Internet slander is a form of slander that takes place on the Internet or is posted to Internet websites, forums, or bulletin boards. Such posts are generally considered to be slanderous if they are made in an attempt to defame a person or company or ruin the reputation of that person or company. The statements usually have to be either untrue or be made in an attempt to be harmful without demonstrating any real interest in the common good. Internet slander is a specific form of slander and can usually be prosecuted in a civil or criminal court just like any other type of defamation.

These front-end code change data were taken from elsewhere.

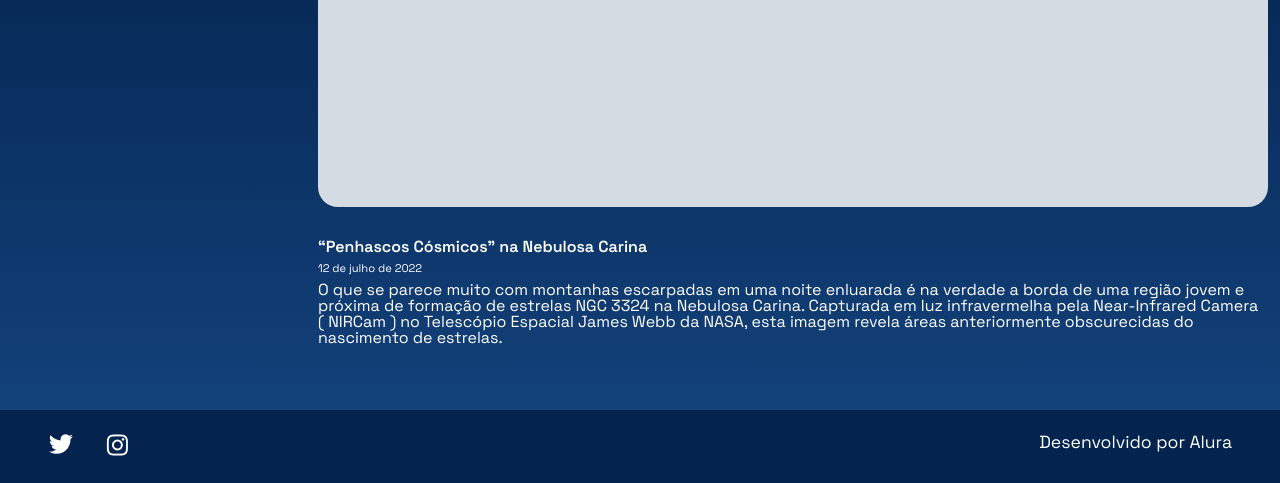
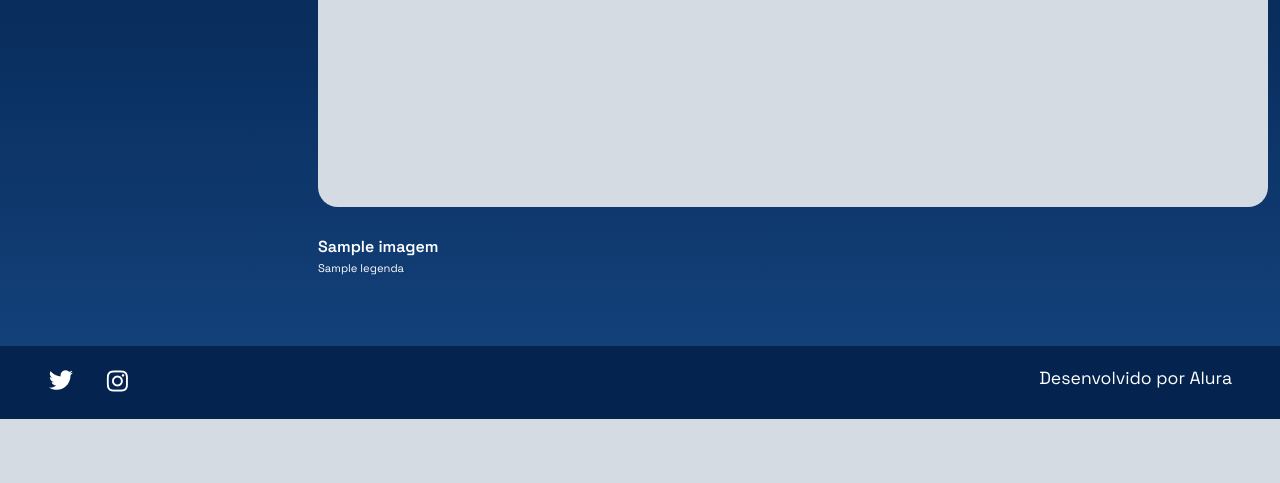
Before and after one commit to Flauberth01/alura_space_estudo, a Django app: template templates/galeria/imagem.html in a window 1280 px wide. Shown: the part 708-1191 px from the top of the page. After the commit the page ends 1127 px from the top, so only its background shows below. Run offline with Django 3.2, Linux system fonts and the light colour scheme; the template is opened without the code that fills it: most values are stand-ins (such as "Sample title", 1, 10 or a date in 2020); grey boxes marked "Sample" are stand-in pictures.

```diff
--- a/galeria/views.py
+++ b/galeria/views.py
@@ -8,5 +8,5 @@ def index(request):
 
 
 def imagem(request, foto_id):
-    fotografia = get_object_or_404(Fotografia, pk=foto_id) #forma alternativa (pegando unico item)
+    imagem = get_object_or_404(Fotografia, pk=foto_id) #forma alternativa (pegando unico item)
     return render(request, 'galeria/imagem.html', {"imagem": imagem})
--- a/templates/galeria/imagem.html
+++ b/templates/galeria/imagem.html
@@ -7,9 +7,9 @@
                         <img class="imagem__imagem" src="{% static '/assets/imagens/galeria/'%}{{ imagem.foto }}">
                         <div class="imagem__info">
                             <div class="imagem__texto">
-                                <p class="imagem__titulo">“Penhascos Cósmicos” na Nebulosa Carina</p>
-                                <p class="imagem__descricao">12 de julho de 2022</p>
-                                <p class="imagem__texto">O que se parece muito com montanhas escarpadas em uma noite enluarada é na verdade a borda de uma região jovem e próxima de formação de estrelas NGC 3324 na Nebulosa Carina. Capturada em luz infravermelha pela Near-Infrared Camera ( NIRCam ) no Telescópio Espacial James Webb da NASA, esta imagem revela áreas anteriormente obscurecidas do nascimento de estrelas.</p>
+                                <p class="imagem__titulo">{{ imagem.nome }}</p>
+                                <p class="imagem__descricao">{{ imagem.legenda }}</p>
+                                <p class="imagem__texto"></p>
                             </div>
                         </div>
                     </div>
```
Also changed, not shown: 1 other file.
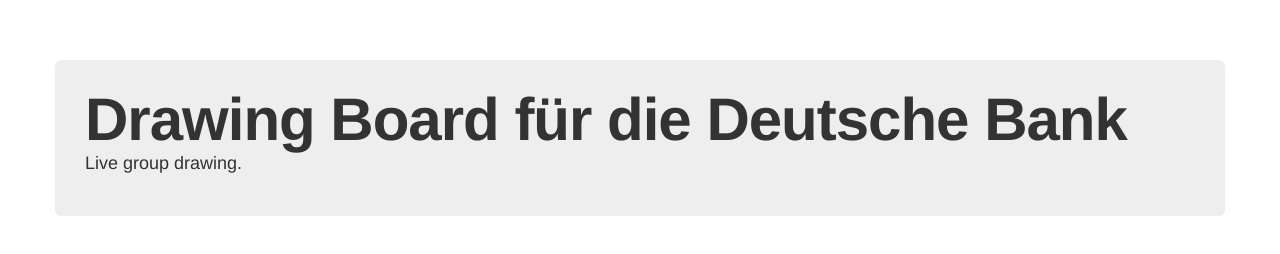
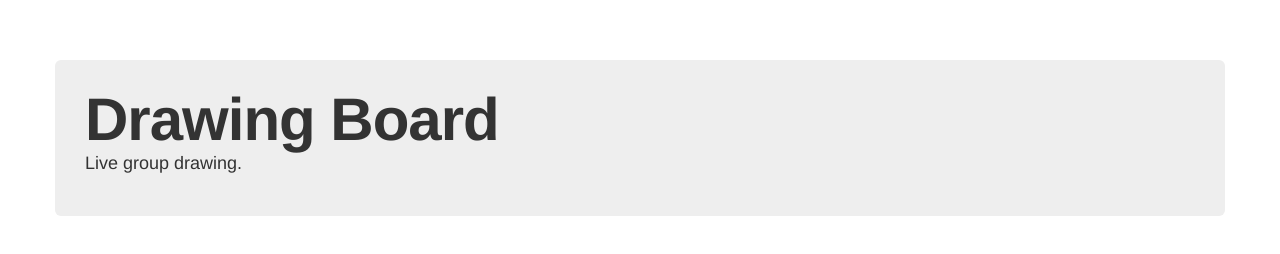
Before and after one commit to doschkinow/drawingboard-micro-ws-nodejs, a website: page drawingboard/index.html in a window 1280 px wide. Drawn offline with nearby package versions, Linux system fonts and the light colour scheme.

Commit message:
index.html reset

```diff
--- a/drawingboard/index.html
+++ b/drawingboard/index.html
@@ -20,7 +20,7 @@
 <body>
 <div class="container">
     <div class="hero-unit">
-        <h1>Drawing Board für die Deutsche Bank</h1>
+        <h1>Drawing Board</h1>
         <p>
             Live group drawing.
         </p>
```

Slander typically refers to defamatory remarks that are spoken out loud or in a context that is only passing and not necessarily long lasting. Libel is the term used to refer to forms of defamation that are fairly permanent and made in writing or a similar media such as a book, newspaper, magazine, or Internet website. Sometimes also called cyberslander, Internet slander may also be referred to as Internet libel and the nature of this distinction typically depends on how the defamation occurs. For example, a post on a forum or in a chat room may not be considered permanent since it is somewhat more transitory in nature and similar to slander than libel.
Internet slander can be something of a misnomer, however, since information posted on the Internet, even in a way that is likely to be transitory, can be remarkably long lasting. The transition of information on the Internet from a single post in a chat room to repeated postings on numerous websites, forums, and bulletin boards can be almost instantaneous. This means the line between Internet slander and libel can be somewhat less distinct, and many courts are still working on establishing the fine distinction enjoyed by spoken and traditional written defamation.

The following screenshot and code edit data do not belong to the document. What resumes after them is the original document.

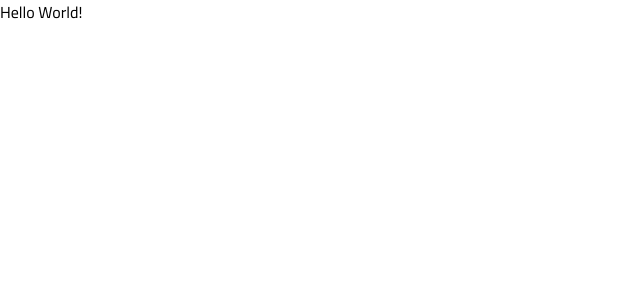
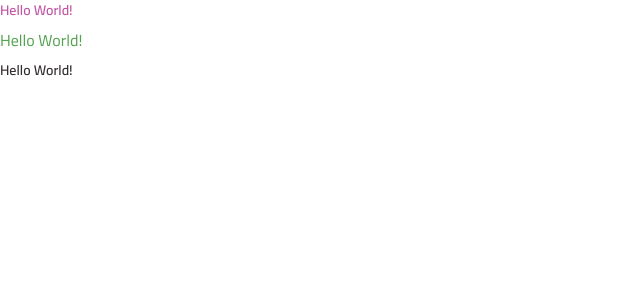
Before and after one commit to Valves133/To-do-list-with-vite, a React (Vite) app: page / in a window 1280 px wide. Shown: the top 300 px of the page, without its empty margins (0-640 px from the left). Built offline with nearby package versions, Linux system fonts and the light colour scheme.

Commit message:
create Text component

```diff
--- a/index.html
+++ b/index.html
@@ -15,7 +15,7 @@
   <title>ToDo List</title>
 </head>
 
-<body>
+<body className="bg-gray-100">
   <div id="root"></div>
   <script type="module" src="/src/main.tsx"></script>
 </body>
--- a/package.json
+++ b/package.json
@@ -10,7 +10,8 @@
     "preview": "vite preview"
   },
   "dependencies": {
-    "@tailwindcss/vite": "^4.2.1",
+    "@tailwindcss/vite": "^4.1.4",
+    "class-variance-authority": "^0.7.1",
     "react": "^19.2.4",
     "react-dom": "^19.2.4",
     "tailwindcss": "^4.2.1"
--- a/src/App.tsx
+++ b/src/App.tsx
@@ -1,5 +1,19 @@
+import Text from "./components/text"
+
 export default function App() {
-	return <div className="bg-amber-300">Hello World!</div>;
+	return (
+		<div className="flex flex-col gap-2">
+			<Text variant="body-sm-bold" className="text-pink-base">
+					Hello World!
+			</Text>
+				<Text className="text-green-base">
+					Hello World!
+			</Text>
+				<Text variant="body-sm-bold">
+					Hello World!
+			</Text>
+		</div>
+	);
 }
 
 // export default App;
--- /dev/null
+++ b/src/components/text.tsx
@@ -0,0 +1,37 @@
+import React from "react";
+import {cva, type VariantProps} from 'class-variance-authority';
+
+export const textVariants = cva("fonts-sans text-gray-400",{
+	variants:{
+		variant: {
+			"body-sm-bold": "text-sm leading-5 font-semibold",
+			"body-md": "text-base leading-6 font-normal",
+			"body-md-bold": "text-base leading-6 font-semibold",
+		}
+	},
+	defaultVariants: {
+		variant: "body-md",
+	}
+});
+
+interface TextProps extends VariantProps<typeof textVariants> {
+	as?: keyof React.JSX.IntrinsicElements;
+	className?: string;
+	children?: React.ReactNode;
+}
+
+export default function Text({
+	as = "span",
+	variant,
+	className,
+	children,
+	...props
+}: TextProps) {
+	return React.createElement(as,
+		{
+			className: textVariants({variant, className}),
+			...props,
+		},
+		children
+	);
+}
```
Also changed, not shown: 1 other file (tests, documents, lock files or other folders).
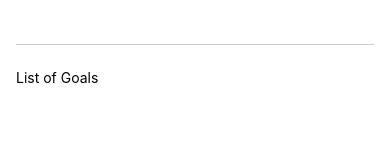
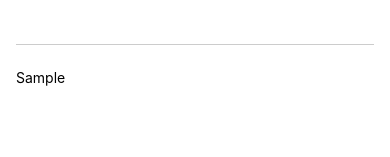
Before and after one commit to iremgozudok/todo-rn, a React Native app: screen / in a window 390 px wide. Both pictures are taken after typing "Sample" into the empty fields and a click on the button "ADD GOAL". Shown: the part 143-300 px from the top of the page. Built offline with nearby package versions, Linux system fonts and the light colour scheme.

Commit message:
managing a list of course goals

```diff
--- a/App.js
+++ b/App.js
@@ -3,12 +3,13 @@ import { Button, StyleSheet, Text, TextInput, View } from "react-native";
 
 export default function App() {
   const [enteredGoalText, setEnteredGoalText] = useState("");
+  const [courseGoals, setCourseGoals] = useState([]);
 
   function goalInputHandler(enteredText) {
     setEnteredGoalText(enteredText);
   }
   function addGoalHandler() {
-    console.log(enteredGoalText);
+    setCourseGoals((currentGoals) => [...currentGoals, enteredGoalText]);
   }
   return (
     <View style={styles.appContainer}>
@@ -18,10 +19,13 @@ export default function App() {
           placeholder="Your course goal!"
           onChangeText={goalInputHandler}
         />
+
         <Button title="Add Goal" onPress={addGoalHandler} />
       </View>
       <View style={styles.goalsContainer}>
-        <Text>List of Goals</Text>
+        {courseGoals.map((goal, index) => (
+          <Text key={index}>{goal}</Text>
+        ))}
       </View>
     </View>
   );
```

Most cases of Internet slander can be brought against the person that posted the information by the person or organization the information is about. Someone accused of Internet slander will typically need to defend himself or herself by proving that the information was true and in the interest of the common good, or was posted as opinion and not fact. Statements of opinion, even defamatory ones, are protected as free speech; when the statement is made as a fact, however, is when libel and slander can be considered.

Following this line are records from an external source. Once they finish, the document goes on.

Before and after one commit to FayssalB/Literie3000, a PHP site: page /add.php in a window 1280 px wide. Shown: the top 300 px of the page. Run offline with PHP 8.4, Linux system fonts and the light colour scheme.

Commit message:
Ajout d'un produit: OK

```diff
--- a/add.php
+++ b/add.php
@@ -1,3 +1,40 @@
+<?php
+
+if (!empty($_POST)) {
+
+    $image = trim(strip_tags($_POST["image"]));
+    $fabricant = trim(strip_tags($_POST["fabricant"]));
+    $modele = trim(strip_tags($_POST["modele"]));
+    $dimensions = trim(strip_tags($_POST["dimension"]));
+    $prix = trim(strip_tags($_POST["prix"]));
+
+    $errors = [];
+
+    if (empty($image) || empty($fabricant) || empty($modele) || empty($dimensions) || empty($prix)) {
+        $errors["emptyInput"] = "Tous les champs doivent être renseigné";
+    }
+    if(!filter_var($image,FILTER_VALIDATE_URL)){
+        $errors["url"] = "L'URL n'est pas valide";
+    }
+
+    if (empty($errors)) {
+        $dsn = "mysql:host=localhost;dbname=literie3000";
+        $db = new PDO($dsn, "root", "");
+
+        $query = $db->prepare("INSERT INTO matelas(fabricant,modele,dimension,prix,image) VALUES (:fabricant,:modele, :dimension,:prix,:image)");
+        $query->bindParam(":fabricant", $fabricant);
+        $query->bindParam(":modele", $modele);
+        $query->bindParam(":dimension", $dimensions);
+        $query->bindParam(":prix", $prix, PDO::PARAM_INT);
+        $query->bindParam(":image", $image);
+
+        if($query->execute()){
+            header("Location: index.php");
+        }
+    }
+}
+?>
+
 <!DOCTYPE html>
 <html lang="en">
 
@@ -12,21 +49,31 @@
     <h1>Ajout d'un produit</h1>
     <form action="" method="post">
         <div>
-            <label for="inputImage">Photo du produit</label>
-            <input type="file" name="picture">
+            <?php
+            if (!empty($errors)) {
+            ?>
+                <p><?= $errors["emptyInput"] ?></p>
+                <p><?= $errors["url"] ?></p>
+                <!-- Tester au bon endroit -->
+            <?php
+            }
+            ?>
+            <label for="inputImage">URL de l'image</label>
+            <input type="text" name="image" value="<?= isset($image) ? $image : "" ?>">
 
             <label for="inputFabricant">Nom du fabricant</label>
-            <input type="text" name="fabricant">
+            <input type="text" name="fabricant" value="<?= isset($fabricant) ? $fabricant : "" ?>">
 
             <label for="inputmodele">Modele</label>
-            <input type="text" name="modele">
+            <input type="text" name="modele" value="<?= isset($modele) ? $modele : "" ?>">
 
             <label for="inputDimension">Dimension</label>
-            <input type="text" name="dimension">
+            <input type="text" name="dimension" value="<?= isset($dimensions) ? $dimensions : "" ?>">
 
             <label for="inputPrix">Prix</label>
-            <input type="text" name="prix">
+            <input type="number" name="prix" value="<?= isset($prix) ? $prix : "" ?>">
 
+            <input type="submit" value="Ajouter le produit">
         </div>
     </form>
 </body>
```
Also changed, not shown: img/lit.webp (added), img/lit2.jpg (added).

In some cases, the defamation can be defended merely by proving that the statement was true and factually accurate. This is not always enough of a defense, however, and the information may also need to be established as being worthwhile in some way and beneficial for the public interest. Revealing harmful ingredients in food sold by a restaurant can be done in the interests of the common good, while revealing the sexual orientation of the owner of the restaurant is less likely to be seen as beneficial and may be grounds for a defamation lawsuit.